[Items listed in a dataset]
Content starts

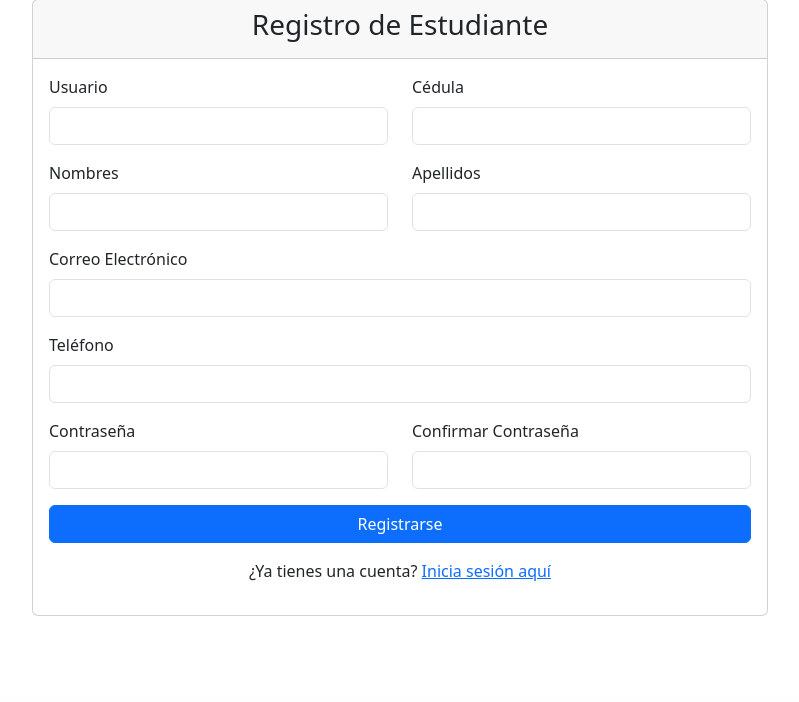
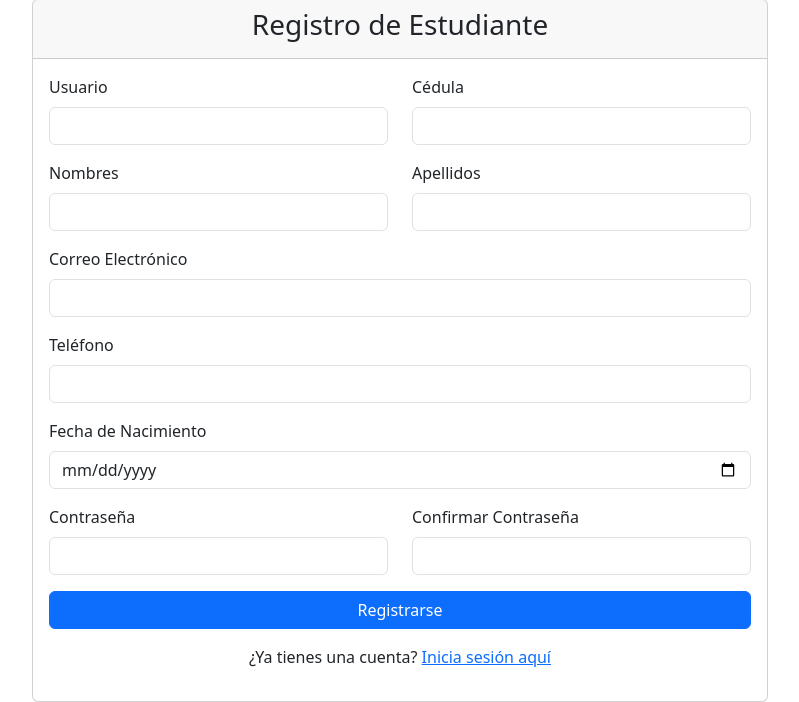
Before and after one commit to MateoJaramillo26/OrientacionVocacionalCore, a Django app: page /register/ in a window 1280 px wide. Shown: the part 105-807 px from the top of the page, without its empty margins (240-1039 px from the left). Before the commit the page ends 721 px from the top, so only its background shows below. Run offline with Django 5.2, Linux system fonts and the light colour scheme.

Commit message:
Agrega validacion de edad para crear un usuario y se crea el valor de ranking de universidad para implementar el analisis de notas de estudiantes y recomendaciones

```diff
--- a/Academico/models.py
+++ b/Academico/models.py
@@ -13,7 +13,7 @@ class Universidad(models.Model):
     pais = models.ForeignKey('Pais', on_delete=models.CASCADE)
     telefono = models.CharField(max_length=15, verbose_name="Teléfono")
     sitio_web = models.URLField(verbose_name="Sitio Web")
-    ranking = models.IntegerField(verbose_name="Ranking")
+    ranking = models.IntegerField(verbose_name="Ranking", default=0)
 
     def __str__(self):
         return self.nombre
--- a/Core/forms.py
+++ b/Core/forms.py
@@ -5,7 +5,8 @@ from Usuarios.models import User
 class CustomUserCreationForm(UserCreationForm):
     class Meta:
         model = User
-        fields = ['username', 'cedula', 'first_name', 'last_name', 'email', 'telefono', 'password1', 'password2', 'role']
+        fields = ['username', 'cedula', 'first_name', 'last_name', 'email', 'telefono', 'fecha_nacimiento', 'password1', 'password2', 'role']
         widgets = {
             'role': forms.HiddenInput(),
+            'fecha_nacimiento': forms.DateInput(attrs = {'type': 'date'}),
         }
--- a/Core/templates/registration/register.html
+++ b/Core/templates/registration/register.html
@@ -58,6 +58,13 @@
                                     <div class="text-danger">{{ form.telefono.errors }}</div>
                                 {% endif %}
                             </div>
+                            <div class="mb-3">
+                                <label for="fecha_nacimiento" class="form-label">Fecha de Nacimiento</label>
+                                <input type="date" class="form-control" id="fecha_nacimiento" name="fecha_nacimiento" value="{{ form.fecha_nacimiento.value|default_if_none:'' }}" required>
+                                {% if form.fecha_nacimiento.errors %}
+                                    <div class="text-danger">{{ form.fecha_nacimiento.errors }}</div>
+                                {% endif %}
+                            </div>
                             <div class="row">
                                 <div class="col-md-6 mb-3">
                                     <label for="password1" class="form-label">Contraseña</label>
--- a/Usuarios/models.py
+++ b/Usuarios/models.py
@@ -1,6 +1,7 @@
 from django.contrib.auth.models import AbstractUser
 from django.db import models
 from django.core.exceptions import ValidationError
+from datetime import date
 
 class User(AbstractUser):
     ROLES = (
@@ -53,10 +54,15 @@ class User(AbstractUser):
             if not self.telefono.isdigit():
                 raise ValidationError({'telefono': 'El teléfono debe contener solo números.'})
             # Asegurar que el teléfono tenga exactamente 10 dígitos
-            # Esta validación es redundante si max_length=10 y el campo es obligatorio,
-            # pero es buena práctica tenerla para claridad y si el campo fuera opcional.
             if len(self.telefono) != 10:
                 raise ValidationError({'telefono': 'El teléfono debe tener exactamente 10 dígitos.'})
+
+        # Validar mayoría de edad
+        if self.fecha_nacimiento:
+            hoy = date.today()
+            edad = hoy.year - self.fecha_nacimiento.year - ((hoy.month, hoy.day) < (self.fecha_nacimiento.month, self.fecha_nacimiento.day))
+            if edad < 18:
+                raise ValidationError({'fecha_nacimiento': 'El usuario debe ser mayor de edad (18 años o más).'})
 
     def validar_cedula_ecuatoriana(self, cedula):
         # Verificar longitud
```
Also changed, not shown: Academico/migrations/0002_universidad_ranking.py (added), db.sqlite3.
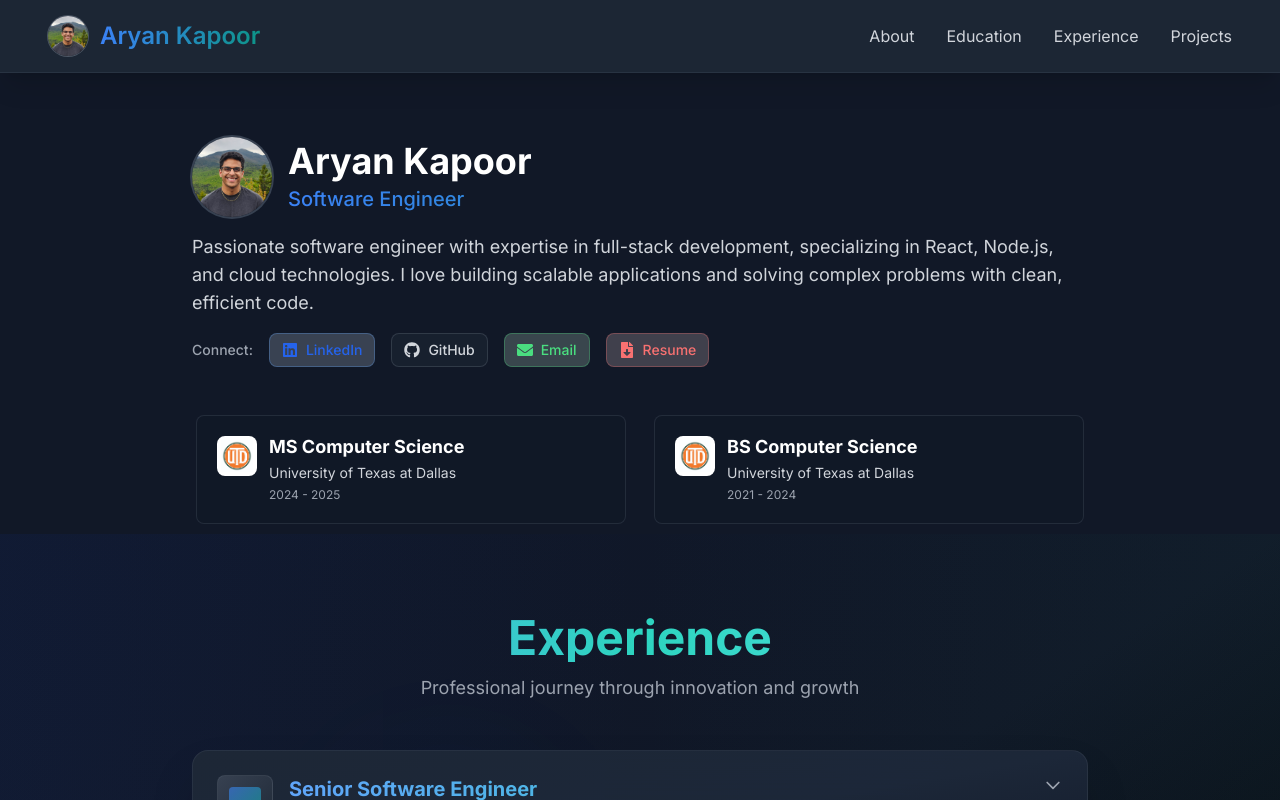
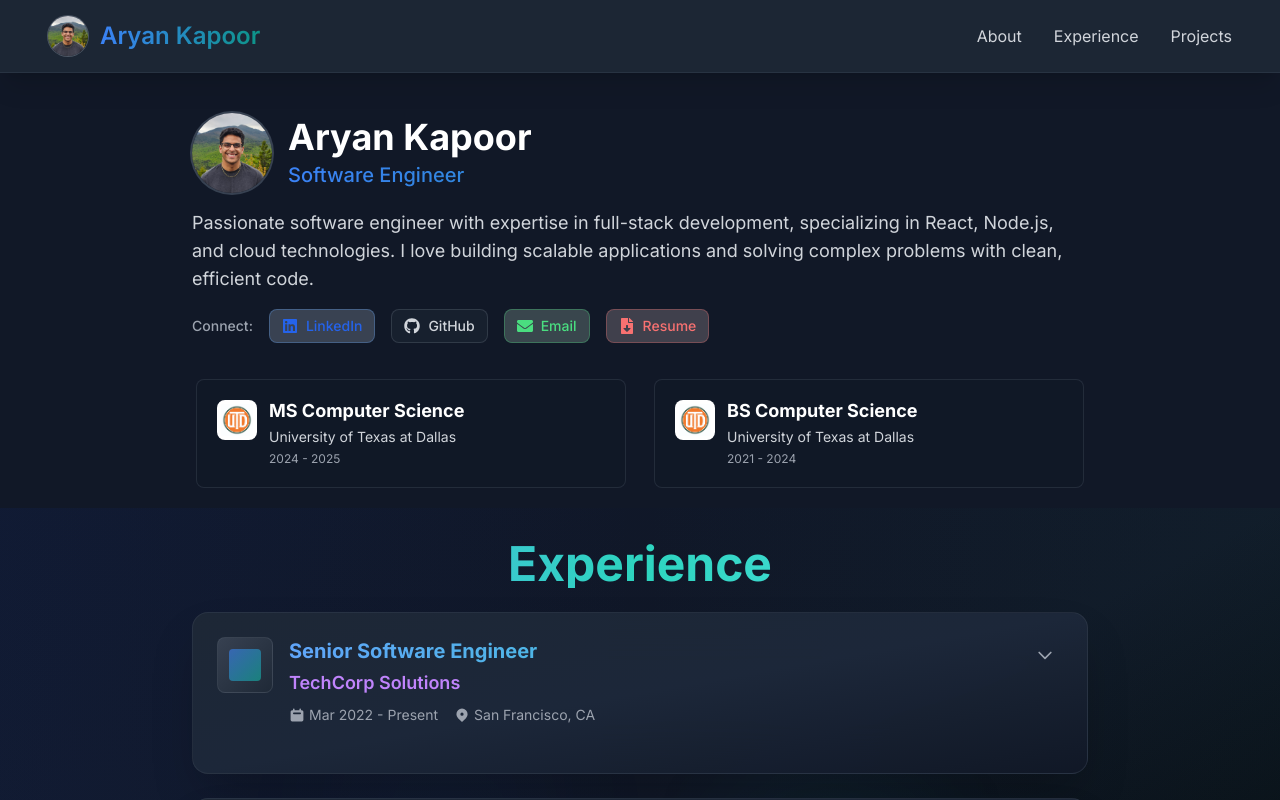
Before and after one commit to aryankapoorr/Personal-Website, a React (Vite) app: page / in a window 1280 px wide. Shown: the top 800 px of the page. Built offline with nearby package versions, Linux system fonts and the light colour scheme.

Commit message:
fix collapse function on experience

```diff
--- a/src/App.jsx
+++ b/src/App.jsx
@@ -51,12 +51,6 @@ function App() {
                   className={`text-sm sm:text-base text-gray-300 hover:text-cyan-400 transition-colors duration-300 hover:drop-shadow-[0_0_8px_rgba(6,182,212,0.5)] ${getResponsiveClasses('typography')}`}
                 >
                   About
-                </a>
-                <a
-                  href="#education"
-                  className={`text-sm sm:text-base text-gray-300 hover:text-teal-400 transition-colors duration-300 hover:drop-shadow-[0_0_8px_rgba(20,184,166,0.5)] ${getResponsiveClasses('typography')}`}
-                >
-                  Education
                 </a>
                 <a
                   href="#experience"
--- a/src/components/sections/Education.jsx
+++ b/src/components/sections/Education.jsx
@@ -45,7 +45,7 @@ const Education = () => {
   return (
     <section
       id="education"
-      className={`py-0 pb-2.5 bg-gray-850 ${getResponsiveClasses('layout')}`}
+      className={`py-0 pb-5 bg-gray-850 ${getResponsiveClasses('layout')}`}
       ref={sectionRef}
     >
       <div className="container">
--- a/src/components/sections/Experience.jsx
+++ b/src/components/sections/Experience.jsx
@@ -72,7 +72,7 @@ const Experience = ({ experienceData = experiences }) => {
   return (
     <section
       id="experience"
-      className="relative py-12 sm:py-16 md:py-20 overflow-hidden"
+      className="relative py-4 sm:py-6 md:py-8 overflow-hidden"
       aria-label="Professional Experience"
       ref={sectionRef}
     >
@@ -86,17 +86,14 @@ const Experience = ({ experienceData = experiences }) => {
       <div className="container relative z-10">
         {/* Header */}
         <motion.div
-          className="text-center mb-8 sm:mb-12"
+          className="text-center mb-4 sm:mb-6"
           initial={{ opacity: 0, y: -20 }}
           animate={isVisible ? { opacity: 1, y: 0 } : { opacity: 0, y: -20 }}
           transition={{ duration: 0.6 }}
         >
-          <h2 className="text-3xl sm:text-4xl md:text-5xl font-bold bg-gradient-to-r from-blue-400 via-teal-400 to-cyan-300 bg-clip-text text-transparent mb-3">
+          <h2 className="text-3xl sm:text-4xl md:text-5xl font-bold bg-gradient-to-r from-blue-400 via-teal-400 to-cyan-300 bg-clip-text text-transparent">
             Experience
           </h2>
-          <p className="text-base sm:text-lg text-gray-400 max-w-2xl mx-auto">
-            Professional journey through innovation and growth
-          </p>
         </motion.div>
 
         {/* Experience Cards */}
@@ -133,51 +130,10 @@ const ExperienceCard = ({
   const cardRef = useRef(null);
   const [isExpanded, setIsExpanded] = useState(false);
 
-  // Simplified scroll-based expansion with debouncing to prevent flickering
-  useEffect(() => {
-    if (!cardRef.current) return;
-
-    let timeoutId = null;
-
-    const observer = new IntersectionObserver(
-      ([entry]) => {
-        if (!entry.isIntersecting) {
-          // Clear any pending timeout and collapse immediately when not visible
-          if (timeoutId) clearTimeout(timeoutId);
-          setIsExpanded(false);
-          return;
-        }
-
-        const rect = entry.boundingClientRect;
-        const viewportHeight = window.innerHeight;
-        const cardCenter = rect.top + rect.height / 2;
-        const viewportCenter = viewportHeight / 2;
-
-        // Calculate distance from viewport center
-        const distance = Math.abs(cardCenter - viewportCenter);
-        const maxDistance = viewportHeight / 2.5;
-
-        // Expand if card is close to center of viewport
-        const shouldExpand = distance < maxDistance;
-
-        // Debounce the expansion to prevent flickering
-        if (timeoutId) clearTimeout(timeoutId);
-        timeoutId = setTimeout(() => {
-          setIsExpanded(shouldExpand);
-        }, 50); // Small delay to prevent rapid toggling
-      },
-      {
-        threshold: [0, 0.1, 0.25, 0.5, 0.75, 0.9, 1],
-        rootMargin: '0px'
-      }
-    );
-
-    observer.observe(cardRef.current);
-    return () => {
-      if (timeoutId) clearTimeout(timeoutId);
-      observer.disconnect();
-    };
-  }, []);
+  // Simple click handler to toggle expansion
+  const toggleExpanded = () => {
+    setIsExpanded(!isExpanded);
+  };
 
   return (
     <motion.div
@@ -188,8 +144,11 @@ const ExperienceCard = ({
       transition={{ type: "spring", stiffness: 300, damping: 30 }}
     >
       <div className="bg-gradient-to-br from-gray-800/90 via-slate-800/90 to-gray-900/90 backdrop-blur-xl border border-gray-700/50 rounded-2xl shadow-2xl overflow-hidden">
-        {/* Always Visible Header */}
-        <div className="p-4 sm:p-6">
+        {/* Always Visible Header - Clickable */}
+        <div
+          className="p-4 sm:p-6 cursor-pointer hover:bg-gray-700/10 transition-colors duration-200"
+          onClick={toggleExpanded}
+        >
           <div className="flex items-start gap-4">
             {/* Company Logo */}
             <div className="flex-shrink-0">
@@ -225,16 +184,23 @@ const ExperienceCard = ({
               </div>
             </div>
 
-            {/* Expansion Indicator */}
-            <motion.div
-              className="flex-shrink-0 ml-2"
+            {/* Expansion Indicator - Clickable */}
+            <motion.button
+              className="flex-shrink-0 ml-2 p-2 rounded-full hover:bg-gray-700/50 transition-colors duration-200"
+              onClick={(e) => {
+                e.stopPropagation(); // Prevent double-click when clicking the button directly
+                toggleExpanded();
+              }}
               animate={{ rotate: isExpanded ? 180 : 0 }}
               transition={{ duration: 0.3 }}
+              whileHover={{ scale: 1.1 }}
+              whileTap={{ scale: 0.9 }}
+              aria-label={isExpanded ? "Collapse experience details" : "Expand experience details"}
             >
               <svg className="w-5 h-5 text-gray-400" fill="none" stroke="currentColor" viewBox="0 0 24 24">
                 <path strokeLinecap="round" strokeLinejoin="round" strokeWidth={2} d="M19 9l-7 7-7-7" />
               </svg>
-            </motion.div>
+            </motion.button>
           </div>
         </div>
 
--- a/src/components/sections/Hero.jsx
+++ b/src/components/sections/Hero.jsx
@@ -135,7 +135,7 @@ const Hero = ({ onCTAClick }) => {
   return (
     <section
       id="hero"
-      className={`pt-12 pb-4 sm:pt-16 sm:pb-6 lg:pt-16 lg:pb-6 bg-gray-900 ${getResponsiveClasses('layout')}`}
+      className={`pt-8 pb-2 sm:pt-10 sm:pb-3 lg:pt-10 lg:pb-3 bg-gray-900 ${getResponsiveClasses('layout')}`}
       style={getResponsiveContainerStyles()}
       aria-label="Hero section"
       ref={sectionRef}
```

Content ends

# Instructions to follow
Among the records, how many lines include the string "telefono"? State the number and add nothing.

# Answer box
8